But counting pirate attacks is murky business. Noel Choong, head of the IMB’s Piracy Reporting Centre, estimates that half of all pirate attacks go unreported. “In some cases the ship’s owners dissuade the captain from reporting an attack,” he says. “They don’t want bad publicity or the ship to be delayed by an investigation.” As a result, no one knows for sure how many pirates remain active in the Malacca Strait.
Which brings us back to Ariffin, who is serving a seven-year prison sentence. A lawyer hired by the Indonesian consulate has been his only visitor. The closest the guards let me get to him is the other side of a scratched, bulletproof window looking onto an interview cell. When the guards bring him in, he isn’t the imposing figure I’d envisioned. He stands barely five feet (one and a half meters) tall, and his open collar reveals a faded heart tattooed on his sagging chest. He looks more like a weary pickpocket than a pirate, confused that a foreigner has requested to see him.
He and my interpreter pick up telephones on either side of the window. I explain that I have read about his case. That I have traveled from the other side of the world to hear his story; to ask him why he became a lanun; to hear how it is possible for a handful of men to hijack a ship as large as the Nepline Delima.
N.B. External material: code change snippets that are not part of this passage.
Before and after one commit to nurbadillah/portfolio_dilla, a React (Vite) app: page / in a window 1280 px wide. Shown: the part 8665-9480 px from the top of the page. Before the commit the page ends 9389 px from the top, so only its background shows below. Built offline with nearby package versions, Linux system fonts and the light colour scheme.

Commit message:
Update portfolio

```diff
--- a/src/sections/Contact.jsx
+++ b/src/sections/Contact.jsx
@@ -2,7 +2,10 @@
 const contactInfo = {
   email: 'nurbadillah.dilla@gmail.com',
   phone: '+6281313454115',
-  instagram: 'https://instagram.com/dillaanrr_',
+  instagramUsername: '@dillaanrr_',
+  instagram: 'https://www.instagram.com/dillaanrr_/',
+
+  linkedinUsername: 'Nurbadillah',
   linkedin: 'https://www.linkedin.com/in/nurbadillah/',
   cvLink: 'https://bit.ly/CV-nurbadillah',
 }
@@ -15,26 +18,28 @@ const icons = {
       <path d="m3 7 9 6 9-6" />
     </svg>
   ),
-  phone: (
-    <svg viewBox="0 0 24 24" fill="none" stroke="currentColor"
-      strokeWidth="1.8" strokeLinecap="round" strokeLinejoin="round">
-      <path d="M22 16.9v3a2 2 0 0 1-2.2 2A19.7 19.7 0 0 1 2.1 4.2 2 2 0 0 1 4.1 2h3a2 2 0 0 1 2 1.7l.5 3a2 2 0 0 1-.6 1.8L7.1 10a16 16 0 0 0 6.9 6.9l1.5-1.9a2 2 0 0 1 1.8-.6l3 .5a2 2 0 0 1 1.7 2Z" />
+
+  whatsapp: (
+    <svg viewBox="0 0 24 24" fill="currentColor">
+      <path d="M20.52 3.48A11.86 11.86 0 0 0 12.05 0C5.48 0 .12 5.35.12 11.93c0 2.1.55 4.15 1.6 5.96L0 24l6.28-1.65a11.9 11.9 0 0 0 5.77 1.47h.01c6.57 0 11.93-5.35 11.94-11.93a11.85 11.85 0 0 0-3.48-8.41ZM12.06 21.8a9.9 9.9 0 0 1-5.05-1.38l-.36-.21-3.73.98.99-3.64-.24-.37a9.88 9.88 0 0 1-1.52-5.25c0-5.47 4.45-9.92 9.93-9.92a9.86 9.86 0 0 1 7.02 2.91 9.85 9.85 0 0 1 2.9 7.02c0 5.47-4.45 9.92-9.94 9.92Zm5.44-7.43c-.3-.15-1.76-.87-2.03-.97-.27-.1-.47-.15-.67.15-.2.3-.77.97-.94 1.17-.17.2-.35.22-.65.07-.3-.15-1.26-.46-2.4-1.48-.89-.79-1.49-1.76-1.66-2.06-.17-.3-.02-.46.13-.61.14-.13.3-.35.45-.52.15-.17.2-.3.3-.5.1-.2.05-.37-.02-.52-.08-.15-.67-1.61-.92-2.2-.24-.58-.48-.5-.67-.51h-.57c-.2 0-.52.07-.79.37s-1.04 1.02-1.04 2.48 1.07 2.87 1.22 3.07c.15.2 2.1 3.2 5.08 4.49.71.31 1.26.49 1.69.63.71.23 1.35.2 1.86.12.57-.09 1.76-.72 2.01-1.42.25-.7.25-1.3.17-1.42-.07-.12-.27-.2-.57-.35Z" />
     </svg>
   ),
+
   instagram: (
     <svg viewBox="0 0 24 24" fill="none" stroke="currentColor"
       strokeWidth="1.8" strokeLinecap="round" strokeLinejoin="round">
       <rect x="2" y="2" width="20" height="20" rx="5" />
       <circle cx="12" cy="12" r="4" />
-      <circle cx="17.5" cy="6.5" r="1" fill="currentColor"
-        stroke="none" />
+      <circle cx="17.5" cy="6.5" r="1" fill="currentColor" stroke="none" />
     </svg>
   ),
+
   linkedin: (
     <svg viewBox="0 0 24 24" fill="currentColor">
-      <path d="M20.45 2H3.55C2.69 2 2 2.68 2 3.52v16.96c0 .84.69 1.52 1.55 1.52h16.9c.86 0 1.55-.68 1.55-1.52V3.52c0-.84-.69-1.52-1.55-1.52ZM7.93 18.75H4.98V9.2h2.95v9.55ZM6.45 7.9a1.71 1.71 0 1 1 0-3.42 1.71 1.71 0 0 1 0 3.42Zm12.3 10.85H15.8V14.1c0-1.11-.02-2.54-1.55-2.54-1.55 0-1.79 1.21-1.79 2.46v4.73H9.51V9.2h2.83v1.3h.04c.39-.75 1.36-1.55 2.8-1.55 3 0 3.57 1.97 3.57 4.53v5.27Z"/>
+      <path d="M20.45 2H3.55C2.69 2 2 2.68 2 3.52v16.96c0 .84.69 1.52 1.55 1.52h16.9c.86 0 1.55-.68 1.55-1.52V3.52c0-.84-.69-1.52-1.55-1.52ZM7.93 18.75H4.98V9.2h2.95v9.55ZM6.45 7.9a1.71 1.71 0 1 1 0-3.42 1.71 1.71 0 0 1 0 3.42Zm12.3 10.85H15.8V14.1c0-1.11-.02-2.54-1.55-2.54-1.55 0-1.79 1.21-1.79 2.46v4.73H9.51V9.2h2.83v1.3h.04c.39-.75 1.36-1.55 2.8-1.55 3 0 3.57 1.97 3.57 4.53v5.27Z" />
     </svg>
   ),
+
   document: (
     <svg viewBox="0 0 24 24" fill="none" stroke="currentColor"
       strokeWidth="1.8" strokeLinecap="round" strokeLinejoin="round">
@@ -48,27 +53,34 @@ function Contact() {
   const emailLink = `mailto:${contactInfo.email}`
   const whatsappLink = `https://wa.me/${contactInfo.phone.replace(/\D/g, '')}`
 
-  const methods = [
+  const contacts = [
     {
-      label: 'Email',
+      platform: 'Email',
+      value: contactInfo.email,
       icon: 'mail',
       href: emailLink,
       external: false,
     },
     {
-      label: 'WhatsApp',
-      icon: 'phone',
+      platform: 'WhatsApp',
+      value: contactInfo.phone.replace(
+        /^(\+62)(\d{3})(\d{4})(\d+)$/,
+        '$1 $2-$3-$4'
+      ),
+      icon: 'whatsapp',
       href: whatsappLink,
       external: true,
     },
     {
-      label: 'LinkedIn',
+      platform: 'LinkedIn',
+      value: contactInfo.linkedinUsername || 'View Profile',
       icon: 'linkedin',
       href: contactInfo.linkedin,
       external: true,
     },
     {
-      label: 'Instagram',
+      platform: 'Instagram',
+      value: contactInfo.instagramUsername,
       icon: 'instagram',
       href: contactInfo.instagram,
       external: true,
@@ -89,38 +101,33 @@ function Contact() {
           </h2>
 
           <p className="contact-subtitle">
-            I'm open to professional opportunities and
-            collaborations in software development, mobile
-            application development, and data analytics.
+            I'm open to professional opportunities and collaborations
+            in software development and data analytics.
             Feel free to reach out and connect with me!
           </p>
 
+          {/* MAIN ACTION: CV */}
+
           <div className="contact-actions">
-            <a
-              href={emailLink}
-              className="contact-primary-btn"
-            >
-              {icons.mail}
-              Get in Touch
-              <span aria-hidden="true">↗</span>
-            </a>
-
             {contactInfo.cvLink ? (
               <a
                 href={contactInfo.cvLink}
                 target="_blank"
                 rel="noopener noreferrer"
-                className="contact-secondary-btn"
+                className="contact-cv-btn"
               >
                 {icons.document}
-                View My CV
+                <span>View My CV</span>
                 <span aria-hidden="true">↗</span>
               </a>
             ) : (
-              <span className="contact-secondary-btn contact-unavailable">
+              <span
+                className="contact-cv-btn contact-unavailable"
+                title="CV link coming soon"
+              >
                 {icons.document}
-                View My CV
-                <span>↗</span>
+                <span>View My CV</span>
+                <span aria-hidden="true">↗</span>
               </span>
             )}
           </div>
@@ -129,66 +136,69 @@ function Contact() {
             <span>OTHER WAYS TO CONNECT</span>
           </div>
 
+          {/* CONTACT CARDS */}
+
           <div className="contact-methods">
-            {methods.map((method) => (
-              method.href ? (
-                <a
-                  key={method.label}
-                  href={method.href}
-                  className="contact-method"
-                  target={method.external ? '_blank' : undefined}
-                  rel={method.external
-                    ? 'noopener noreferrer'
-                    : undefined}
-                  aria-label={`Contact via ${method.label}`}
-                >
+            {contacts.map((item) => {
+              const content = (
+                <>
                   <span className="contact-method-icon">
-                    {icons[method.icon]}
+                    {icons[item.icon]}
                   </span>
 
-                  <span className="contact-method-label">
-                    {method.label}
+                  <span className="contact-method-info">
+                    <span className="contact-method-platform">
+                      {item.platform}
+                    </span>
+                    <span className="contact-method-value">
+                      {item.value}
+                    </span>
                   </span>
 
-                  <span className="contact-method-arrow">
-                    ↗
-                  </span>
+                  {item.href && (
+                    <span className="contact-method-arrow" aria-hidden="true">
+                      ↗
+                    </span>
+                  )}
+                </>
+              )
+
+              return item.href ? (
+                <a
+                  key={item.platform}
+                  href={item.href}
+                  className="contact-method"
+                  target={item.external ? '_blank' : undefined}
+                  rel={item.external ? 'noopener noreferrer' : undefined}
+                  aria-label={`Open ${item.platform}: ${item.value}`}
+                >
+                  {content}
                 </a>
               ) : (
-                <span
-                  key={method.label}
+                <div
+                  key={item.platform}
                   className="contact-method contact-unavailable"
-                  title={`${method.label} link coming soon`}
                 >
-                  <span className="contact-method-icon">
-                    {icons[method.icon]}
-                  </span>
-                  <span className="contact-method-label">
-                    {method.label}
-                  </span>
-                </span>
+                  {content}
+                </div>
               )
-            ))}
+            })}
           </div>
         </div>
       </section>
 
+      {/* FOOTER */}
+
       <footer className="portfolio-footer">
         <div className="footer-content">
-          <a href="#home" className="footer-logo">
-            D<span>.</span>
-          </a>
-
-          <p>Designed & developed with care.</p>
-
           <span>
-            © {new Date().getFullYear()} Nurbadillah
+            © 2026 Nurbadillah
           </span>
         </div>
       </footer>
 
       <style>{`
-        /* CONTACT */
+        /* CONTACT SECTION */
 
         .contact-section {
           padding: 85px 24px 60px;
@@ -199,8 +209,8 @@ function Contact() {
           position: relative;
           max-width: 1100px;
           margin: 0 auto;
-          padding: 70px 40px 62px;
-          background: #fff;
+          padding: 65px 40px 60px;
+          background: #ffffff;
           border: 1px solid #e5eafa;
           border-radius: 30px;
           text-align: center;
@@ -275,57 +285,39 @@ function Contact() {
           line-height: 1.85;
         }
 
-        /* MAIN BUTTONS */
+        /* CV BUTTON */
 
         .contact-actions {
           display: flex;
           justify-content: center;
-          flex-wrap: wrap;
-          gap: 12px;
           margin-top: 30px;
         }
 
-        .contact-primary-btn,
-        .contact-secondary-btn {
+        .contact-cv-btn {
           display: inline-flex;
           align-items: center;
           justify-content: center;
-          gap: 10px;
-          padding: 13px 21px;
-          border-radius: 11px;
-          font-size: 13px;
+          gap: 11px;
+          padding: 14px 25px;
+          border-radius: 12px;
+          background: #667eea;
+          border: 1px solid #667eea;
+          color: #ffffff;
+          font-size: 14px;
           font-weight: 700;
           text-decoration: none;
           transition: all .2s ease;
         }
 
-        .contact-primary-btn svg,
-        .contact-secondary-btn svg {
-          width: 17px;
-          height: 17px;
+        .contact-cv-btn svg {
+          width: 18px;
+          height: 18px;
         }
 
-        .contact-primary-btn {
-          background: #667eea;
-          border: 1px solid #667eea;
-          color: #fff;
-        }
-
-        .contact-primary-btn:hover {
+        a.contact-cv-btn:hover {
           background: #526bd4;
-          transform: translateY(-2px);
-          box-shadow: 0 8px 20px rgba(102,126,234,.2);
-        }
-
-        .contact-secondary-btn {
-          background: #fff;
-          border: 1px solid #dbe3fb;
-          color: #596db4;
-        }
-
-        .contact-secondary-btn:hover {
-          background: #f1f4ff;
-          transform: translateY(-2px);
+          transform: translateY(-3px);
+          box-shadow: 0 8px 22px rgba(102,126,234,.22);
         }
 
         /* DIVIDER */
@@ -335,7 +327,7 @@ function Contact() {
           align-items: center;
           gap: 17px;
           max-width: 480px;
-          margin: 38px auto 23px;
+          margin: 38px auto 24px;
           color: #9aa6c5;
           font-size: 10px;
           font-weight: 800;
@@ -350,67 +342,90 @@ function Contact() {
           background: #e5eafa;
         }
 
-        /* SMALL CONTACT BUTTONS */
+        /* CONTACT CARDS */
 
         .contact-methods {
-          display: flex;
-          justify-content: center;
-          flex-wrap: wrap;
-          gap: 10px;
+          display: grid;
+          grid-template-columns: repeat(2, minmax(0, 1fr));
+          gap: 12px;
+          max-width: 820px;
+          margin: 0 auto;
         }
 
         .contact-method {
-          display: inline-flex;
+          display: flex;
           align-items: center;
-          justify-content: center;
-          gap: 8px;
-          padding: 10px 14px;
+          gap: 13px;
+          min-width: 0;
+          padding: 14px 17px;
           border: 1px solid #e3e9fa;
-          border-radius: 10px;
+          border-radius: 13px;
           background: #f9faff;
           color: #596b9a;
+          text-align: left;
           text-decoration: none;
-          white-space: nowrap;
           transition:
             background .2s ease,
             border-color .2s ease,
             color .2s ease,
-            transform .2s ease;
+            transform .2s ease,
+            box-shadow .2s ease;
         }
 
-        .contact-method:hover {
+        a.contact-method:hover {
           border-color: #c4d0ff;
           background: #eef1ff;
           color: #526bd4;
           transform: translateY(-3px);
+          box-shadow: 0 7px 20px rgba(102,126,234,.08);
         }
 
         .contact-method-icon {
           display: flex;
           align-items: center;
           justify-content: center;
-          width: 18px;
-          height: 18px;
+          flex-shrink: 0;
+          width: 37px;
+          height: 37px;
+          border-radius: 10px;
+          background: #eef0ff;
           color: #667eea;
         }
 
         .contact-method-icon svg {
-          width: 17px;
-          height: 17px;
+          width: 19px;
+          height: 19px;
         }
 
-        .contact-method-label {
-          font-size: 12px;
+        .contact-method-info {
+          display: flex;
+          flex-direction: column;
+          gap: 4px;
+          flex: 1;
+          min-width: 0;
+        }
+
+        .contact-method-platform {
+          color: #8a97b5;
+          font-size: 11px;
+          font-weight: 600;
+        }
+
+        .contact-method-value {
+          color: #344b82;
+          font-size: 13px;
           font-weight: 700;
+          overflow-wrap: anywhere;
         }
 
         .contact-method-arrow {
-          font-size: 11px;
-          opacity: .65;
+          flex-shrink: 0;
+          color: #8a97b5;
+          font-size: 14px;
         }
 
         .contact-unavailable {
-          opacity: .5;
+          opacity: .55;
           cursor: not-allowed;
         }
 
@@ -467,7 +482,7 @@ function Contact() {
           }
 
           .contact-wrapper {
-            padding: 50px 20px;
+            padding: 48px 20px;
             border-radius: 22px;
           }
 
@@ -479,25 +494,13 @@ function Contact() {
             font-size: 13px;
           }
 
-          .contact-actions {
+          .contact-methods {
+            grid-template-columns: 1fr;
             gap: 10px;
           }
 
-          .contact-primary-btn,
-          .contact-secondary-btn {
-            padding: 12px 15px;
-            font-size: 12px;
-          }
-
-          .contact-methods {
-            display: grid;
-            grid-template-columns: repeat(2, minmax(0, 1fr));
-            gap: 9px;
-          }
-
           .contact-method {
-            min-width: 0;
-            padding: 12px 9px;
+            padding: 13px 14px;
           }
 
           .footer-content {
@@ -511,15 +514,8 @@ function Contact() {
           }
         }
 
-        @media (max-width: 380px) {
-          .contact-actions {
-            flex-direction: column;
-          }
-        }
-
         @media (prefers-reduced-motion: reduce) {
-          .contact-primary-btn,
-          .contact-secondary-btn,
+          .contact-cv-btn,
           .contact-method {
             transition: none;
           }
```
Ariffin sits silently, the telephone pressed to his ear, his eyes shifting between the interpreter and me, his shirt damp with sweat. “The lawyer took all my money,” he says finally. “I have no soap. I haven’t brushed my teeth since I got here.”
I offer to leave some toiletries for him with the guards. His demeanor brightens, and slowly he begins his story, or at least one version of it.
The plot was hatched in a Batam coffee shop, Ariffin says, when a Malaysian shipping executive approached an Indonesian sailor named Lukman and inquired whether he could organize a crew to hijack the tanker. Ariffin, who went to sea in his teens and rose through the maritime ranks to become a mechanic, had served with Lukman on a few crews. Lately both of them had struggled to find work, and Lukman asked if he wanted in on the heist. It would be an easy job, he promised, because a member of the tanker’s crew was in on the plan.